- _Exercise objective_:
Among the entries below, find all lines that include "file" and copy them.

**********

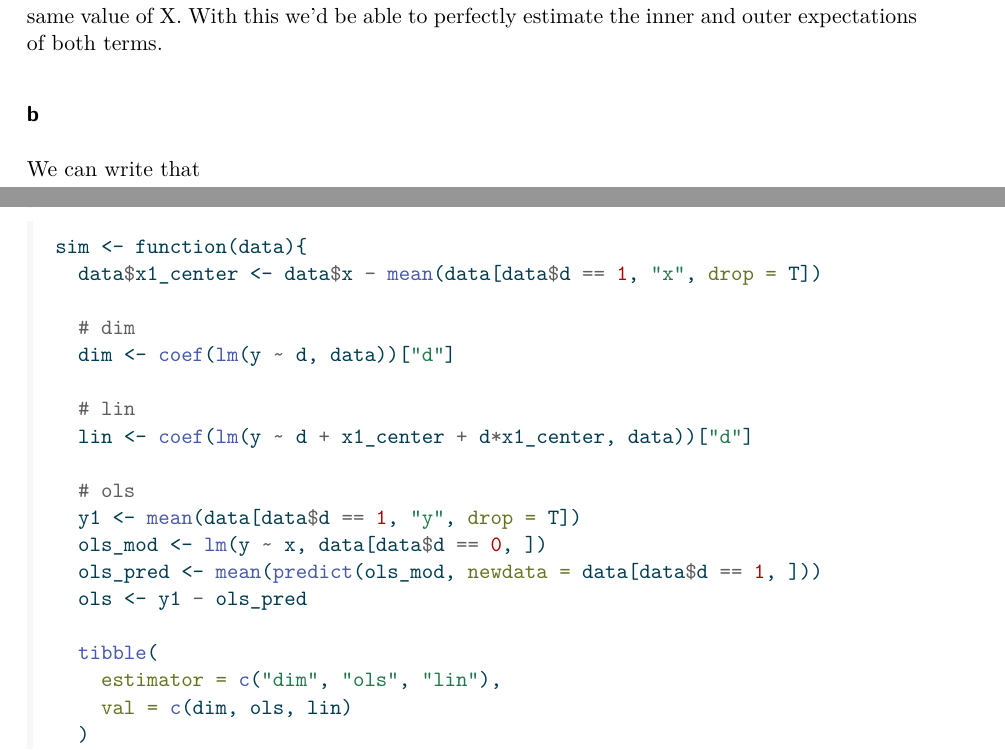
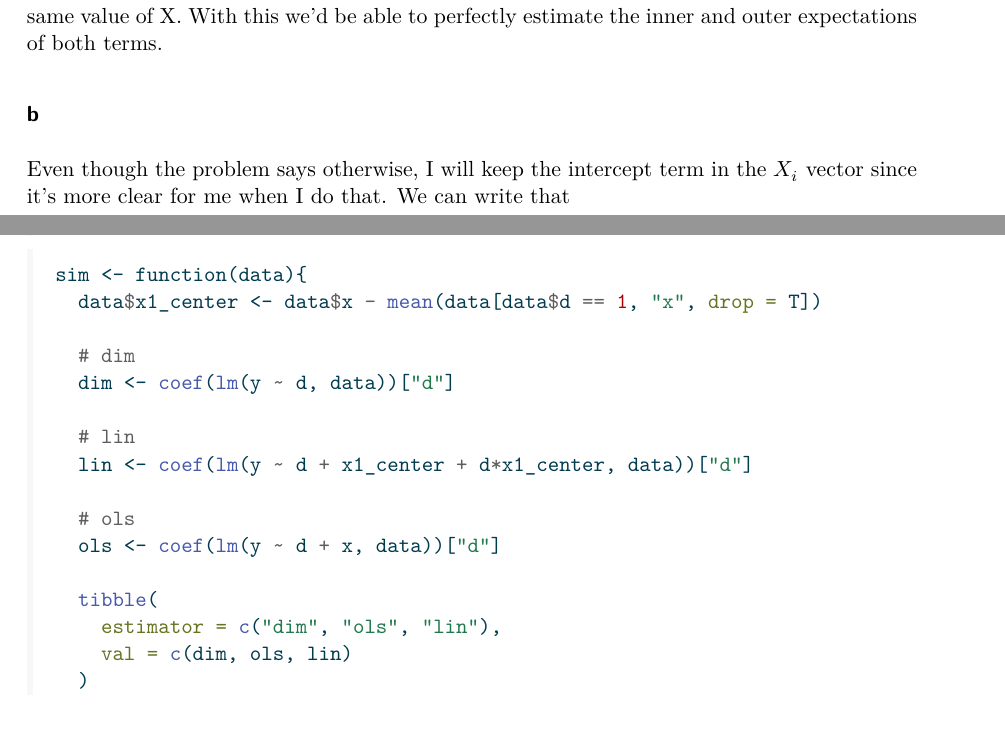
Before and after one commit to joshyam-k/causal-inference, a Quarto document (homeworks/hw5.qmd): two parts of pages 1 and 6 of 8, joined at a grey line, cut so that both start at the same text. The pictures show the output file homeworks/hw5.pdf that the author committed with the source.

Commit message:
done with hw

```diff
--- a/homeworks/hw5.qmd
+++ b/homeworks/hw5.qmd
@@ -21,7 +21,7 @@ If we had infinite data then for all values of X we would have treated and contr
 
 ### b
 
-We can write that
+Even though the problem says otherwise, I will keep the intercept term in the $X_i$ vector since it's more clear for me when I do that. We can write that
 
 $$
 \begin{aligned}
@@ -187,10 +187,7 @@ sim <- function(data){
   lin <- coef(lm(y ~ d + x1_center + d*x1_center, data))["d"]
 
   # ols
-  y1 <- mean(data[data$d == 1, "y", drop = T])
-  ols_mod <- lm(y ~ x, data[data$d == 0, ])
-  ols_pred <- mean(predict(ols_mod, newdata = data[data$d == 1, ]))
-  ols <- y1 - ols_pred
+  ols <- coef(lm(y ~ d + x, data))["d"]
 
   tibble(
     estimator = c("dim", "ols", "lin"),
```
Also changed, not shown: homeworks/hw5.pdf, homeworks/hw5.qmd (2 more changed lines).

**********

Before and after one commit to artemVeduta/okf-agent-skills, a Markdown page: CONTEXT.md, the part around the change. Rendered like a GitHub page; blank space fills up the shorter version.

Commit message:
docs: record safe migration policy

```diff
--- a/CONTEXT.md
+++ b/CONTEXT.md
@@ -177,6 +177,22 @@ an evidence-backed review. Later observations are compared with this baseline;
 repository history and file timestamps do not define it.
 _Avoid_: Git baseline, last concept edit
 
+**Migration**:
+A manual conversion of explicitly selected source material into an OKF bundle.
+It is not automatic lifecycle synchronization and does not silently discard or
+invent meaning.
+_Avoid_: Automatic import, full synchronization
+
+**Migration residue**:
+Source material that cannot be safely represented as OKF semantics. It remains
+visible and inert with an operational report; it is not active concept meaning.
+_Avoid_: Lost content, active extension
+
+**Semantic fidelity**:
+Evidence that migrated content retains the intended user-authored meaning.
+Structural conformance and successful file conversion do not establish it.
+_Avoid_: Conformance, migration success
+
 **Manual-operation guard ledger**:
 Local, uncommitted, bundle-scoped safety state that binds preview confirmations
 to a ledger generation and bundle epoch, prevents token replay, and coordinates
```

**********

- _Response to the task_:
Before and after one commit to joshyam-k/causal-inference, a Quarto document (homeworks/hw5.qmd): two parts of pages 1 and 6 of 8, joined at a grey line, cut so that both start at the same text. The pictures show the output file homeworks/hw5.pdf that the author committed with the source.
 repository history and file timestamps do not define it.
+Structural conformance and successful file conversion do not establish it.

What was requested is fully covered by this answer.